Getting Present

The first step to presence is knowing when you aren’t.

Any time you are dwelling on an experience that happened in the past, thinking about something coming up in the future, or lost in a daydream or an idea- you aren’t present. Surprise surprise- the first step is awareness.

The second step is grounding in to your body.

Place your feet on the ground. Sit or stand up straight. Breathe and feel your belly and lungs expand. Check in with your physical experience. Tension? Tightness? Constriction? Soften where you can. What do you feel? Name the physical sensations in your body.

The third step is to state what IS.

Keep breathing. Allow your mind to remain aware of your physical space, of your breath, of the rise and fall. When your thoughts start to come back and entice you away from the moment, ask yourself what IS right now:

What is your experience?
What is it you truly need?
Why do you keep returning to the past or fixating on the future?
Will that help you right now?
What WILL give you what you need right now?

Usually when we aren’t present, it’s because we don’t want to deal with how we feel, or we are avoiding something uncomfortable. It can feel much safer and more comfortable to remain in your head. Trust me, I know. I lived there most of my life. Even as a yoga instructor I had a hard time remaining in my body for very long. It felt scary to live there, because I couldn’t hide there. Being in my body means letting go of control. It means listening and allowing instead of holding on and projecting.

Breathing and listening for what IS lets whatever is stuck in there to move out. It’s telling your ego to politely STFU so you can discover what it is you need in the now.

The final step is to remember that presence is a continual practice.

As much as we’d like to, we can’t just ‘get present once and for all’. The stories and expectations and hopes and uncertainties are going to keep rising.

Being present isn’t about fixing anything. It’s allowing yourself to fully be in the experience you are having right now. Whether that is sitting at your computer reading this article, getting on a plane for your first solo adventure, or simply enjoying your morning coffee, having this practice really can lead to a richer experience of life.

It’s up to you to choose presence, and to put your practices in place. By practicing presence, you get to choose your experience- the way you want to feel, the person you want to be, how you move throughout the world.
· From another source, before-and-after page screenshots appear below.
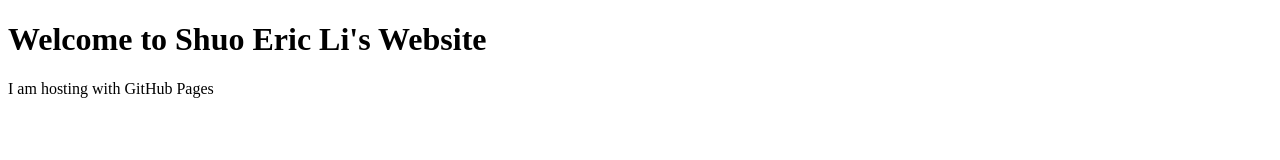
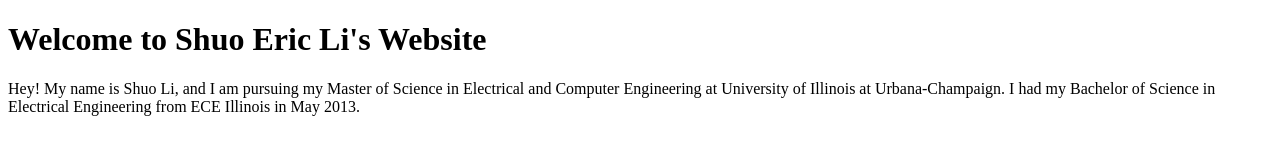
Before and after one commit to shuoli7-zz/shuoli7.github.io, a plain HTML site: page index.html in a window 1280 px wide. Drawn offline with Linux system fonts and the light colour scheme.

Commit message:
Update index.html

```diff
--- a/index.html
+++ b/index.html
@@ -1,7 +1,12 @@
 <!DOCTYPE html>
 <html>
-<body>
-<h1>Welcome to Shuo Eric Li's Website</h1>
-<p>I am hosting with GitHub Pages</p>
-</body>
+  <body>
+    <h1>Welcome to Shuo Eric Li's Website</h1>
+			<p>
+			Hey! My name is Shuo Li, and I am pursuing my Master of Science in
+			Electrical and Computer Engineering at University of Illinois at
+			Urbana-Champaign. I had my Bachelor of Science in Electrical Engineering
+			from ECE Illinois in May 2013.
+			</p>
+  </body>
 </html>
```
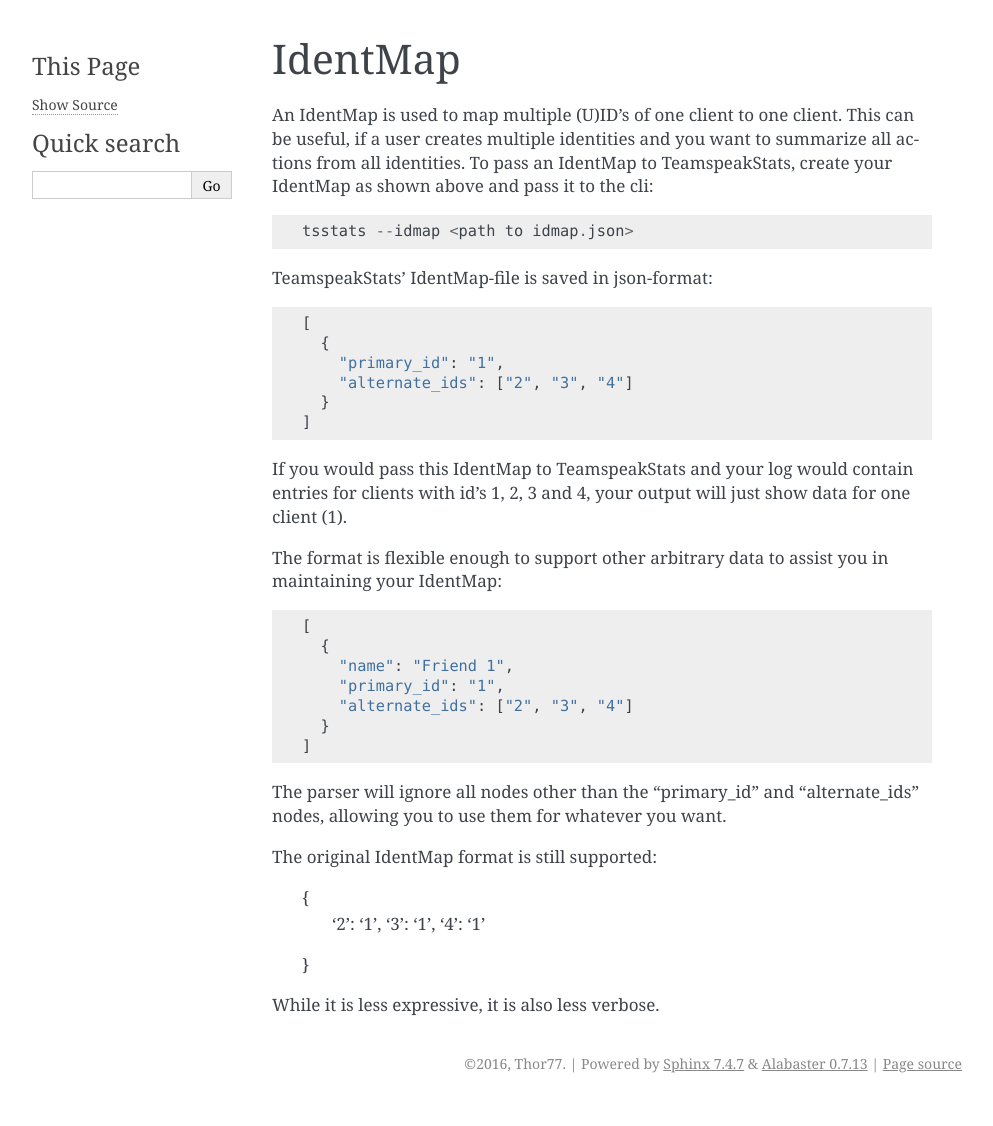
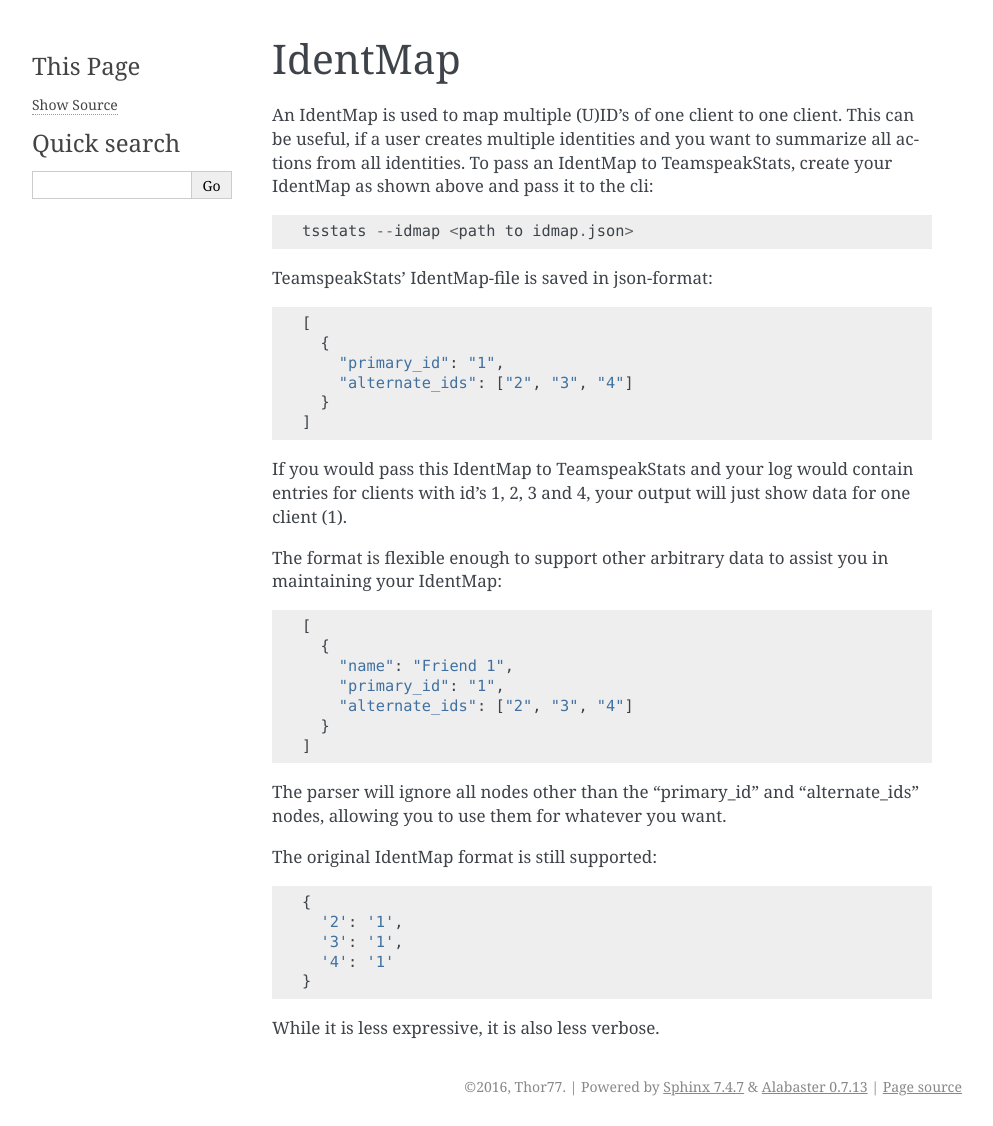
Before and after one commit to Thor77/TeamspeakStats, a Sphinx documentation site: the page built from docs/source/identmap.rst, in a window 1280 px wide. Shown: the whole page, without its empty margins (148-1141 px from the left). Built offline with Sphinx 7.4.7, drawn with Linux system fonts in a browser that asks for light colours; before the commit the page ends 1103 px from its top, so only the background shows below that.

```diff
--- a/docs/source/identmap.rst
+++ b/docs/source/identmap.rst
@@ -30,7 +30,7 @@ The format is flexible enough to support other arbitrary data to assist you in m
 
 The parser will ignore all nodes other than the "primary_id" and "alternate_ids" nodes, allowing you to use them for whatever you want.
 
-The original IdentMap format is still supported:
+The original IdentMap format is still supported::
 
   {
     '2': '1',
```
Don’t worry about doing all of this right away. Simply start with awareness. Notice when your ego has a firm grip on your well-being. See where you can soften its hold, little by little. When you’re feeling constricted and tense, take a deep breath. This is YOUR experience of life. Don’t miss it.

And if you want a little extra support in working with this? Schedule a free, no strings attached Discover Session with me- we can jam on presence, body image, ego tricks, and more. Click here to schedule now.